When your thoughts wander, which they will, gently re-direct them back to your breath.

Over and over again.

Feel the coolness of the air as it enters your nose, flows down your throat, and fills your lungs.

Feel the warmth of the breath as it leaves.

Listen to the rhythm of your breath, how long it takes. Is it smooth and strong, or broken?

What part of your lungs are receiving the breath? Do you feel the upper lungs filling? Maybe you feel the breath

draw all the way down into the belly?

Now a simple breathing practice; Three part breathing.

Inhale one third of your breath into your abdomen feeling it rise.

Pause and hold.

Continue the next third of the breath by drawing air into your rib cage expanding the ribs out in all four directions.

Pause and hold.

Draw the last third of your breath into the clavicle area/ the upper lobes of your lungs until you are completely full of air..

Pause and hold. RELAX around the sensation of being full. Relax your face, your neck, and your shoulders. FEEL the muscles between your ribs stretching, increasing your lung capacity.

Exhale slowly and evenly.

First from the top of the chest.

Continue to empty the chest feeling the ribs draw back together.

Finally feeling the lower lobes of the lungs empty as the belly button draws inwards and up towards the spine.

Exhale completely, push the remainder of the air out of your lungs.

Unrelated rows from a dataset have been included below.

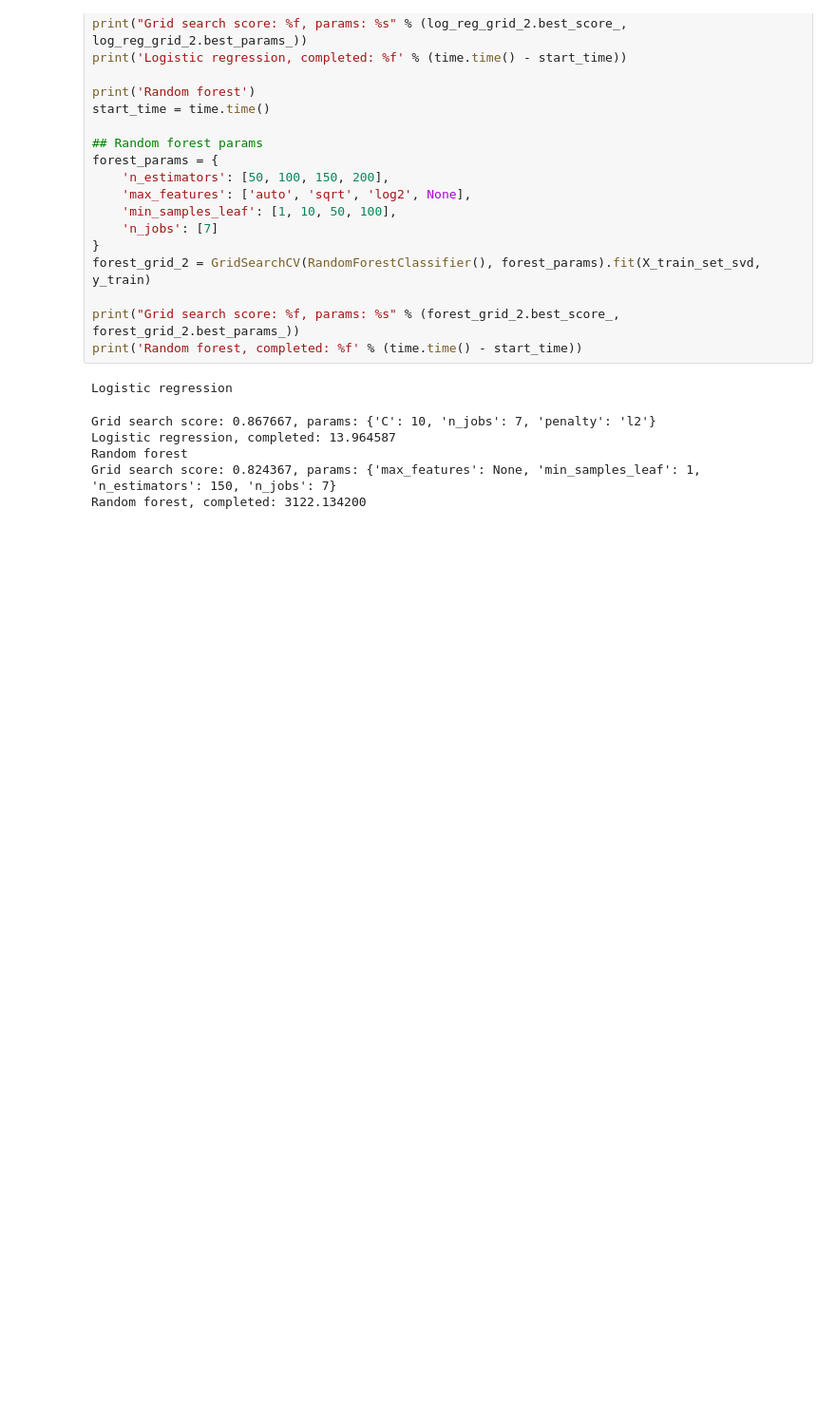
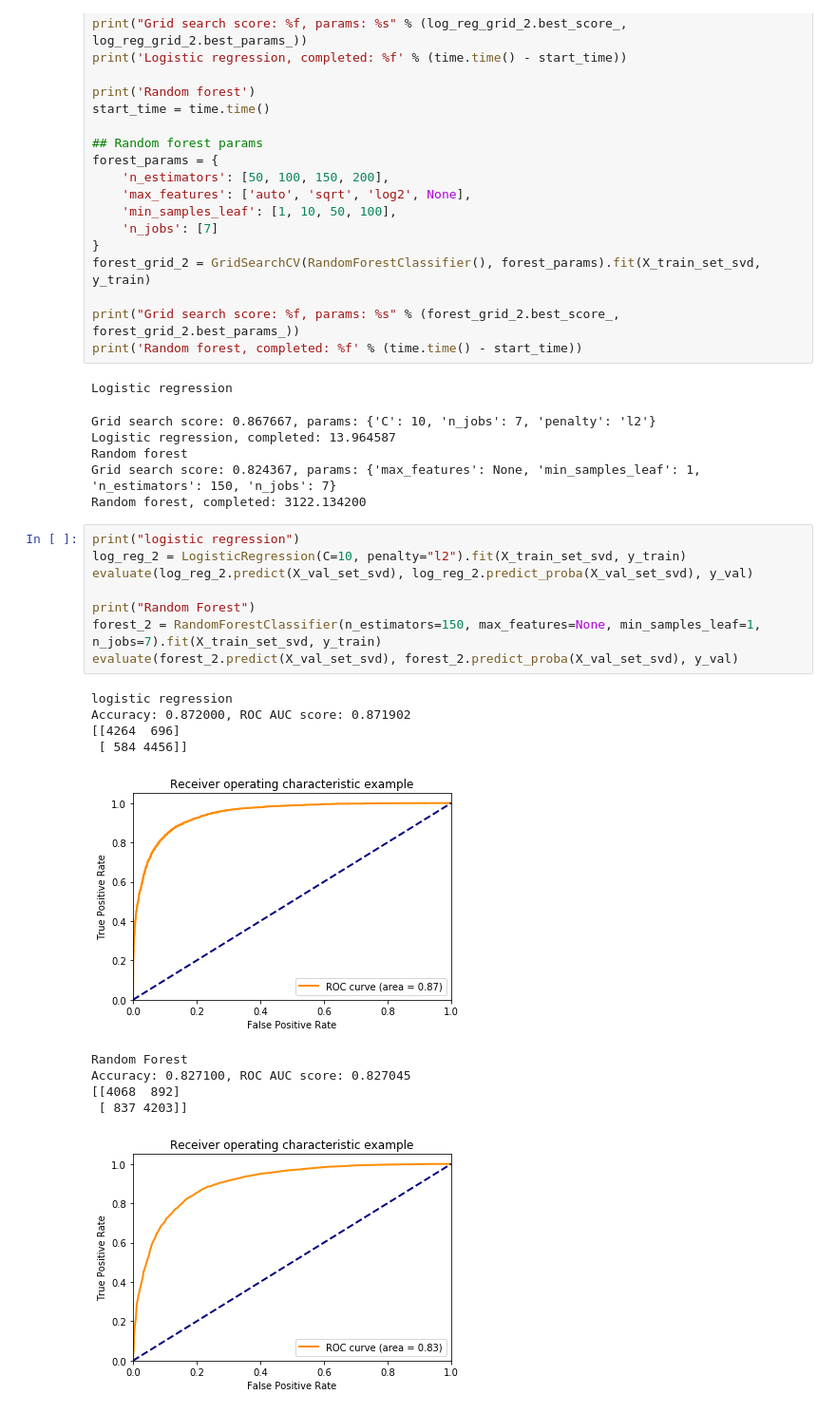
Before and after one commit to vulpecula/review_sentiment_analysis, a Jupyter notebook: Capstone - reviews sentiment analysis-with negation.ipynb, the cells around one changed output. Shown at 95% size. Saved outputs shown, nothing was run; the diff lists cells and outputs as text; blank space fills up the shorter version.

```diff
--- a/Capstone - reviews sentiment analysis-with negation.ipynb
+++ b/Capstone - reviews sentiment analysis-with negation.ipynb
@@ -541,3 +522,22 @@ Logistic regression, completed: 13.964587
 Random forest
 Grid search score: 0.824367, params: {'max_features': None, 'min_samples_leaf': 1, 'n_estimators': 150, 'n_jobs': 7}
 Random forest, completed: 3122.134200
+# %%
+print("logistic regression")
+log_reg_2 = LogisticRegression(C=10, penalty="l2").fit(X_train_set_svd, y_train)
+evaluate(log_reg_2.predict(X_val_set_svd), log_reg_2.predict_proba(X_val_set_svd), y_val)
+
+print("Random Forest")
+forest_2 = RandomForestClassifier(n_estimators=150, max_features=None, min_samples_leaf=1, n_jobs=7).fit(X_train_set_svd, y_train)
+evaluate(forest_2.predict(X_val_set_svd), forest_2.predict_proba(X_val_set_svd), y_val)
+# %% [output]
+logistic regression
+Accuracy: 0.872000, ROC AUC score: 0.871902
+[[4264  696]
+ [ 584 4456]]
+[figure, added]
+Random Forest
+Accuracy: 0.827100, ROC AUC score: 0.827045
+[[4068  892]
+ [ 837 4203]]
+[figure, added]
```
Also changed, not shown: parts of 4 cells of this notebook.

Pause and hold. RELAX around the sensation of being empty.

Continue this practice for at least three more rounds.


At the end of your last round, let the practice drop off.

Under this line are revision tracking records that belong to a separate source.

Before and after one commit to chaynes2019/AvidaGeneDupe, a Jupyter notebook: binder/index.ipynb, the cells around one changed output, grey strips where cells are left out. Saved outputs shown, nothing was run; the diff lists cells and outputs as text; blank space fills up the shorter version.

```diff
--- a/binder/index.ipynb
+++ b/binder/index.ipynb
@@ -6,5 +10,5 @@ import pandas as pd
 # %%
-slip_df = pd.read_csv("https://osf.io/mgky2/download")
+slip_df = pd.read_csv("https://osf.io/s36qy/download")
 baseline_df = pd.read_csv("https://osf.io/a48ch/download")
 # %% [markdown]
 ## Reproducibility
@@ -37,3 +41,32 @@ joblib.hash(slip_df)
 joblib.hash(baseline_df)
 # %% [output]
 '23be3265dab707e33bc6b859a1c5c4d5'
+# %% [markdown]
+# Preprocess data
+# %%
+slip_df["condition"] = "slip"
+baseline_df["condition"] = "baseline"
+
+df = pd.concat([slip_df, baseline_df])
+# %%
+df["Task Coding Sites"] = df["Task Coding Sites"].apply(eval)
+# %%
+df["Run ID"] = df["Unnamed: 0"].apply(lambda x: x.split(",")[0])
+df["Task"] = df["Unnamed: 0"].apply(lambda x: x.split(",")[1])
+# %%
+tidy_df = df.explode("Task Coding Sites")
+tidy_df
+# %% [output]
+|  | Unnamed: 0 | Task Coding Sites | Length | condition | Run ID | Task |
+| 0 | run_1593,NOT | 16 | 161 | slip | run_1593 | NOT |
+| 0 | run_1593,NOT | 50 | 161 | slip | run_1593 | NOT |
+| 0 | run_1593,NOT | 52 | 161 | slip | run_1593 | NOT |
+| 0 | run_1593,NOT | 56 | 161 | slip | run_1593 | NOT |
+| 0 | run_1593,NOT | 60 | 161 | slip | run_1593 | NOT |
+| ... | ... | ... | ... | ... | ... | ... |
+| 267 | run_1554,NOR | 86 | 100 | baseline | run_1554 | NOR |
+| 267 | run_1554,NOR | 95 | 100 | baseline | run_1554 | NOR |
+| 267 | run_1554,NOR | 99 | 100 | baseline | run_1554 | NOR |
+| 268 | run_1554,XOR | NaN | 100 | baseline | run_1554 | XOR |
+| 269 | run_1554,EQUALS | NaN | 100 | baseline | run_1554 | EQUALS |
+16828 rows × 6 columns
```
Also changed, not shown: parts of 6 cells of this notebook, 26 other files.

Just observe the natural rhythm of your breath without trying to control it.

( At this point in the practice, whether you keep your eyes closed or open, but focused on the hoop. is up to you. )

Begin to hoop, Something simple...

Next, bring your attention to your senses. Taste, Touch, Feel, Hear, and See. Picture your senses as mirrors, a

way to perceive the wold around you.

Take these mirrors and turn them inward.

Allow the hoop to be included, as an extension of yourself.

As the mirrors (senses) turn inward you will Taste, Touch, Feel, Hear, and See what is inside YOU. Set an intention for your practice...

It could be anything... A good example is to focus on LOVE..... When you inhale, imagine the qualities

associated with receiving love.... When you exhale, focus on the qualities of giving or being love, etc.

Continue the breath/intention practice.

Allow yourself to be completely present with the practice.

Again, each time your mind wanders, return you're attention to your breath. Continue to link your intention to

the natural rhythm of your breath.

Feel the movement of the hoop against your body and freely follow the directions of the hoop.

Notice how the breath supports your movements.

As you inhale, the breath helps you feel lighter and expand.

As you exhale, you will feel added strength and support.

Inhale as you reach up or out.

Exhale as you contract.

Continue this for some time....


Eventually, with practice you're mind will be silent. This is the goal. To be fully present in the moment without
latent impressions. You are no longer judging or creating agreements with yourself. The cessation of the fluctuations of the mind opens you up to infinite possibilities.

As with all things, find your balance between what we create and what we experience. When we meditate, our minds are still. Residing in a peaceful and universal nature. It binds us together. When we are thinking; we are creating our experience through our individual body.

Focusing on a particular task is what evolves us and strengthens our minds. Take the time to refine both dynamics of awareness separately so that together, they can be stronger. (Thinking, and creating versus simply witnessing.)

Sarah Ann Hurwitz
Certified Yoga Instructor and Professional Hooper

*Please consider proper citation for any use of this and any entry. The Karmic Universe frowns upon plagiarism."